BEGIN Task data

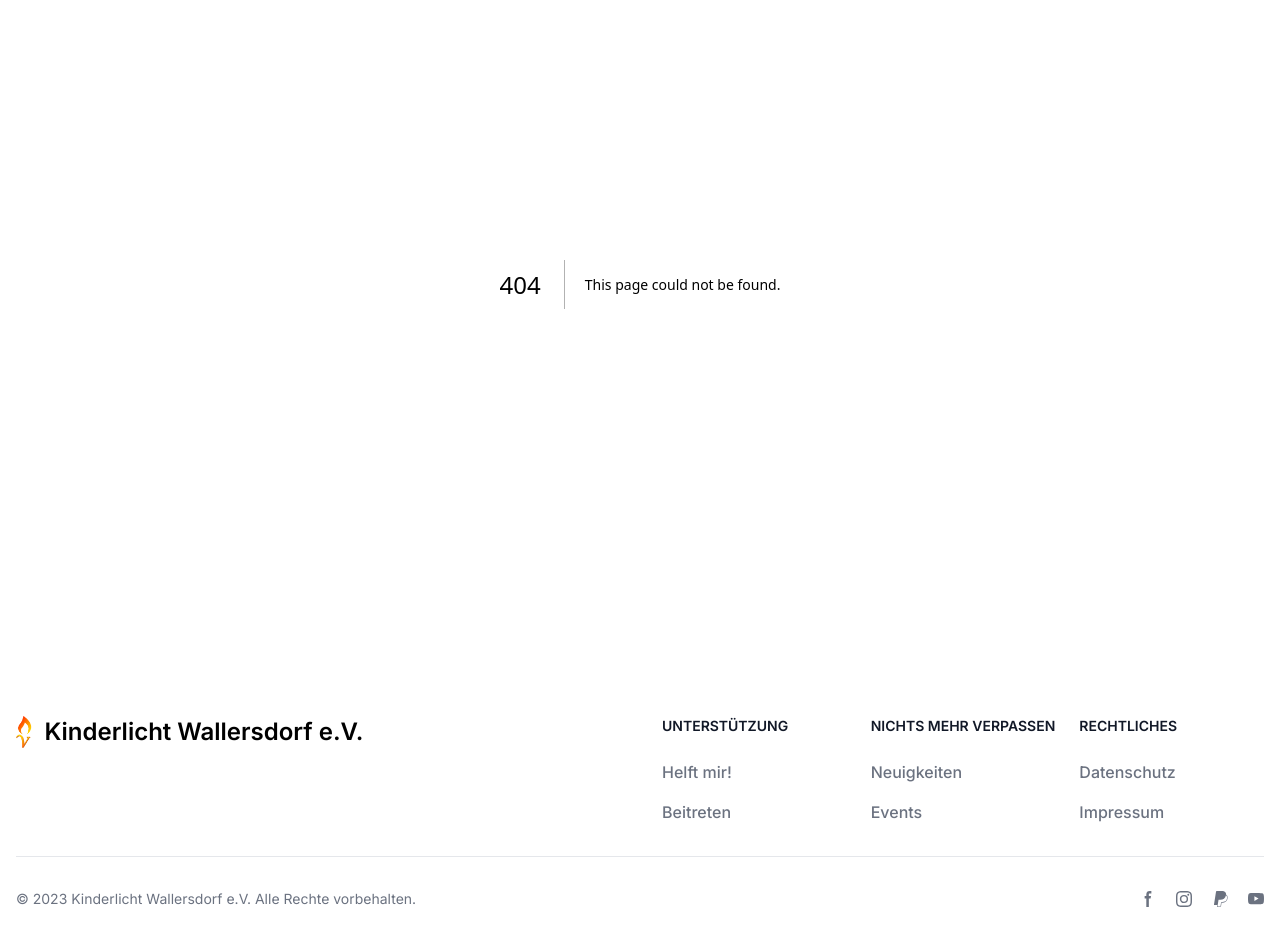
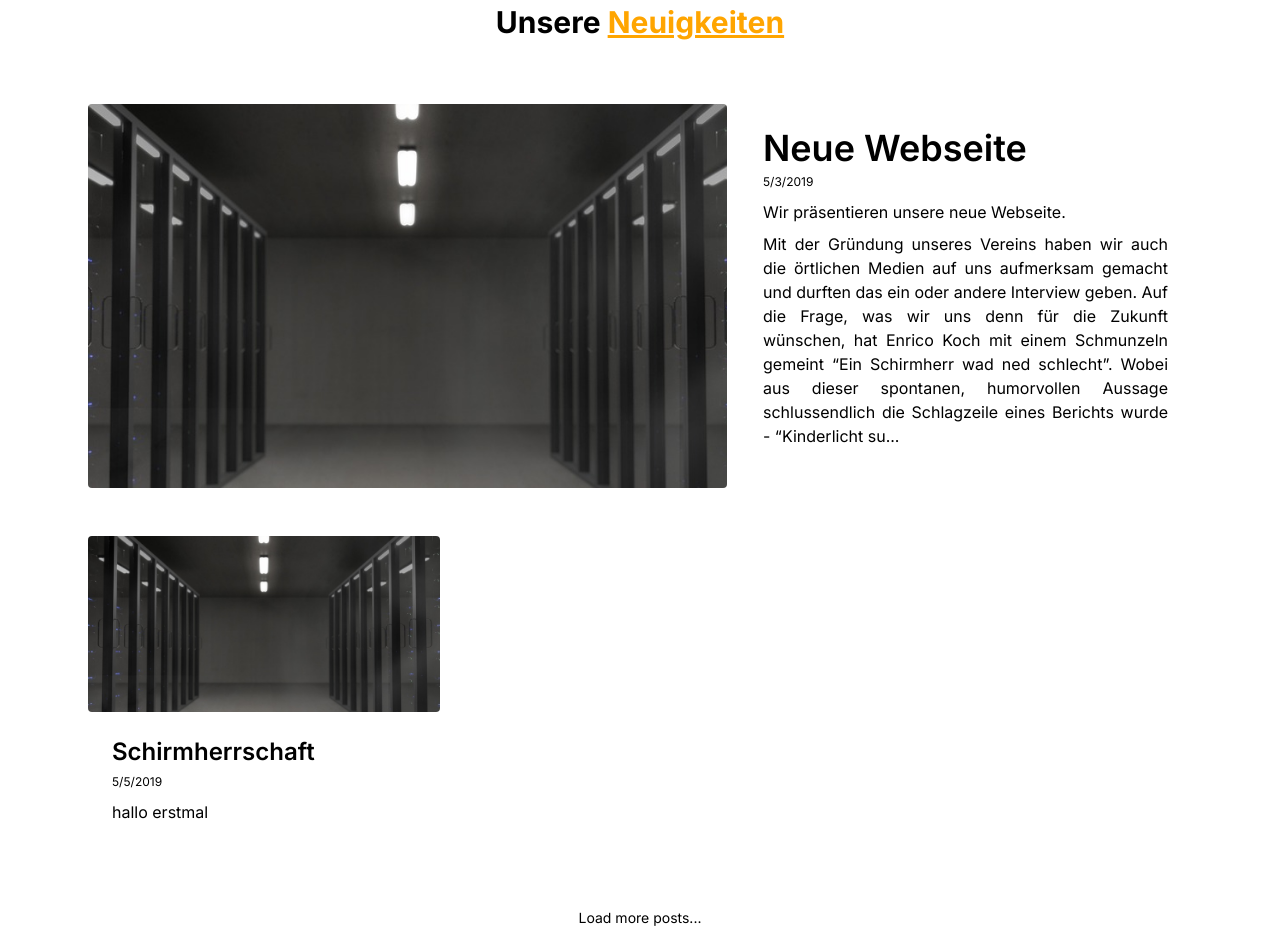
Before and after one commit to Kinderlicht/kinderlicht.github.io, a Next.js app: page /neues in a window 1280 px wide. Before the commit this address had no page. Shown: the part 220-1172 px from the top of the page. Built offline with nearby package versions, Linux system fonts and the light colour scheme.

Commit message:
Updated "neues" to use mock data

```diff
--- /dev/null
+++ b/app/neues/[slug]/page.tsx
@@ -0,0 +1,193 @@
+"use client";
+
+import Link from "next/link";
+import {
+  NewsItem,
+  news_data,
+  ConvertDate,
+  NewsItemLink,
+} from "@/app/_data/news";
+import { Author, authors } from "@/app/_data/authors";
+
+function countWords(str: string) {
+  return str.trim().split(/\s+/).length;
+}
+
+function RecommendedArticle(recommended: NewsItem) {
+  let link = NewsItemLink(recommended);
+
+  let minutes = Math.max(
+    1,
+    Math.floor(countWords(recommended["content"]) / 220)
+  );
+  let minutesText = "Minute";
+  if (minutes > 1) {
+    minutesText += "n";
+  }
+  return (
+    <article className="max-w-xs">
+      <Link href={link}>
+        <img
+          src={recommended["image"]}
+          className="mb-5 rounded-lg"
+          alt={recommended["heading"]}
+        ></img>
+      </Link>
+      <h2 className="mb-2 text-xl font-bold leading-tight text-gray-900 dark:text-white">
+        <a href="#">{recommended["heading"]}</a>
+      </h2>
+      <p
+        className="mb-4  text-gray-500 dark:text-gray-400"
+        dangerouslySetInnerHTML={{ __html: recommended["short"] }}
+      />
+      <a
+        href="#"
+        className="inline-flex items-center font-medium underline underline-offset-4 text-primary-600 dark:text-primary-500 hover:no-underline"
+      >
+        {minutes} {minutesText} Lesezeit
+      </a>
+    </article>
+  );
+}
+
+const Home = ({ params: { slug } }: { params: { slug: string } }) => {
+  const item = news_data.find((e) => e.slug == slug);
+  const author = item ? authors[item["author"]] : undefined;
+
+  return (
+    <>
+      {item === undefined ? (
+        <p>404</p>
+      ) : (
+        <>
+          <section>
+            <main className="pt-8 pb-16 lg:pt-16 lg:pb-24 bg-white dark:bg-gray-900 antialiased">
+              <div className="flex justify-between px-4 mx-auto max-w-screen-xl ">
+                <article className="mx-auto w-full max-w-2xl format format-sm sm:format-base lg:format-lg format-blue dark:format-invert">
+                  <header className="mb-4 lg:mb-6 not-format">
+                    {author && (
+                      <address className="flex items-center mb-6 not-italic">
+                        <div className="inline-flex items-center mr-3 text-sm text-gray-900 dark:text-white">
+                          <img
+                            className="mr-4 h-16 rounded-full"
+                            src={author.image}
+                            alt={author.name}
+                          ></img>
+                          <div>
+                            <a
+                              href="#"
+                              rel="author"
+                              className="text-xl font-bold text-gray-900 dark:text-white"
+                            >
+                              {author.name}
+                            </a>
+                            <p className="text-base text-gray-500 dark:text-gray-400">
+                              {author.description}
+                            </p>
+                            <p className="text-base text-gray-500 dark:text-gray-400">
+                              <time>{ConvertDate(item["date"])}</time>
+                            </p>
+                          </div>
+                        </div>
+                      </address>
+                    )}
+                    <h1 className="mb-4 text-3xl font-extrabold leading-tight text-gray-900 lg:mb-6 lg:text-4xl dark:text-white">
+                      {item["heading"]}
+                    </h1>
+                  </header>
+                  <img
+                    src={item["image"]}
+                    alt=""
+                    className="object-cover w-full h-64 mb-8 rounded sm:h-96 lg:col-span-7 dark:bg-gray-500"
+                  />
+                  <p
+                    className="text-justify"
+                    dangerouslySetInnerHTML={{ __html: item["content"] }}
+                  />
+                </article>
+              </div>
+            </main>
+
+            {/* <aside
+              aria-label="Empfohlene Artikel"
+              className="py-8 lg:py-24 bg-gray-50 dark:bg-gray-800"
+            >
+              <div className="px-4 mx-auto max-w-screen-xl">
+                <h2 className="mb-8 text-2xl font-bold text-gray-900 dark:text-white">
+                  Empfohlene Artikel basierend auf diesem Artikel
+                </h2>
+                <div className="grid gap-12 sm:grid-cols-2 lg:grid-cols-4">
+                  {recommended.map((entry) => RecommendedArticle(entry))}
+                </div>
+              </div>
+            </aside> */}
+          </section>
+        </>
+      )}
+    </>
+  );
+};
+
+export default Home;
+
+// export default function Home() {
+//   const router = useRouter();
+//   const id = router.query.slug;
+
+//   let show = null;
+//   let error = [];
+//   for (let entry of news_data) {
+//     let entry_id =
+//       entry["date"].join("-") +
+//       "-" +
+//       entry["heading"].replace(" ", "-");
+//     if (entry_id == id) {
+//       show = entry;
+//       break;
+//     }
+//     if (error.length < 4) {
+//       error.push(entry);
+//     }
+//   }
+//   if (show == null) {
+//     return (
+//       <div>
+//         <aside
+//           aria-label="Empfohlene Artikel"
+//           className="py-8 lg:py-24 bg-gray-50 dark:bg-gray-800"
+//         >
+//           <div className="px-4 mx-auto max-w-screen-xl">
+//             <h2 className="mb-8 text-2xl font-bold text-gray-900 dark:text-white">
+//               Wir haben den Artikel leider nicht gefunden, versuchs doch mal
+//               mit...
+//             </h2>
+//             <div className="grid gap-12 sm:grid-cols-2 lg:grid-cols-4">
+//               {error.map((entry) => RecommendedArticle(entry))}
+//             </div>
+//           </div>
+//         </aside>
+//       </div>
+//     );
+//   }
+//   let author = authors[show["author"]];
+//   let entries = [];
+//   for (let i = 0; i < data.length; i++) {
+//     let entry = data[i];
+//     if (entry == show) {
+//       continue;
+//     }
+//     const intersection = show["keywords"].filter((value) =>
+//       entry["keywords"].includes(value)
+//     );
+//     entries.push([i, intersection.length]);
+//   }
+//   entries.sort((a, b) => b[1] - a[1]);
+//   let recommended = [];
+//   for (let i = 0; i < Math.min(4, entries.length); i++) {
+//     recommended.push(data[entries[i][0]]);
+//   }
+
+//   return (
+//
+//   );
+// }
--- /dev/null
+++ b/app/neues/page.tsx
@@ -0,0 +1,91 @@
+import Link from "next/link";
+import {
+  NewsItem,
+  news_data,
+  NewsItemLink,
+  ConvertDate,
+} from "@/app/_data/news";
+
+function NewsEntry(news: NewsItem, index: number) {
+  const link = NewsItemLink(news);
+
+  return (
+    <Link
+      rel="noopener noreferrer"
+      href={link}
+      className="max-w-sm mx-auto group hover:no-underline focus:no-underline dark:bg-gray-900"
+      key={index}
+    >
+      <img
+        role="presentation"
+        className="object-cover w-full rounded h-44 dark:bg-gray-500"
+        src={news["image"]}
+      />
+      <div className="p-6 space-y-2">
+        <h3 className="text-2xl font-semibold group-hover:underline group-focus:underline">
+          {news["heading"]}
+        </h3>
+        <span className="text-xs dark:text-gray-400">
+          {ConvertDate(news["date"])}
+        </span>
+        <p dangerouslySetInnerHTML={{ __html: news["short"] }} />
+      </div>
+    </Link>
+  );
+}
+
+function TopEntry(news: NewsItem) {
+  let link = NewsItemLink(news);
+  return (
+    <Link
+      rel="noopener noreferrer"
+      href={link}
+      className="block max-w-sm gap-3 mx-auto sm:max-w-full group hover:no-underline focus:no-underline lg:grid lg:grid-cols-12 dark:bg-gray-900"
+    >
+      <img
+        src={news["image"]}
+        alt=""
+        className="object-cover w-full h-64 rounded sm:h-96 lg:col-span-7 dark:bg-gray-500"
+      />
+      <div className="p-6 space-y-2 lg:col-span-5">
+        <h3 className="text-2xl font-semibold sm:text-4xl group-hover:underline group-focus:underline">
+          {news["heading"]}
+        </h3>
+        <span className="text-xs dark:text-gray-400">
+          {ConvertDate(news["date"])}
+        </span>
+        <p dangerouslySetInnerHTML={{ __html: news["short"] }} />
+        <p className="text-justify">
+          {news["content"].replace(/<[^>]*>/g, "").substring(0, 400) + "..."}
+        </p>
+      </div>
+    </Link>
+  );
+}
+
+export default function Home() {
+  let recent = news_data[0];
+  let remaining = news_data.slice(1);
+  return (
+    <section className="dark:bg-gray-800 dark:text-gray-100 my-24">
+      <div className="container max-w-6xl p-6 mx-auto space-y-6 sm:space-y-12">
+        <h2 className="mb-16 text-3xl font-bold text-center">
+          Unsere{" "}
+          <u className="text-primary dark:text-primary-40">Neuigkeiten</u>
+        </h2>
+        {TopEntry(recent)}
+        <div className="grid justify-center grid-cols-1 gap-6 sm:grid-cols-2 lg:grid-cols-3">
+          {remaining.map((entry, index) => NewsEntry(entry, index))}
+        </div>
+        <div className="flex justify-center">
+          <button
+            type="button"
+            className="px-6 py-3 text-sm rounded-md hover:underline dark:bg-gray-900 dark:text-gray-400"
+          >
+            Load more posts...
+          </button>
+        </div>
+      </div>
+    </section>
+  );
+}
```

END Task data

*The task*: Search the data above and return each line in which "href" occurs.

*Reply to the task*:
+      <Link href={link}>
+        <a href="#">{recommended["heading"]}</a>
+        href="#"
+                              href="#"
+      href={link}
+      href={link}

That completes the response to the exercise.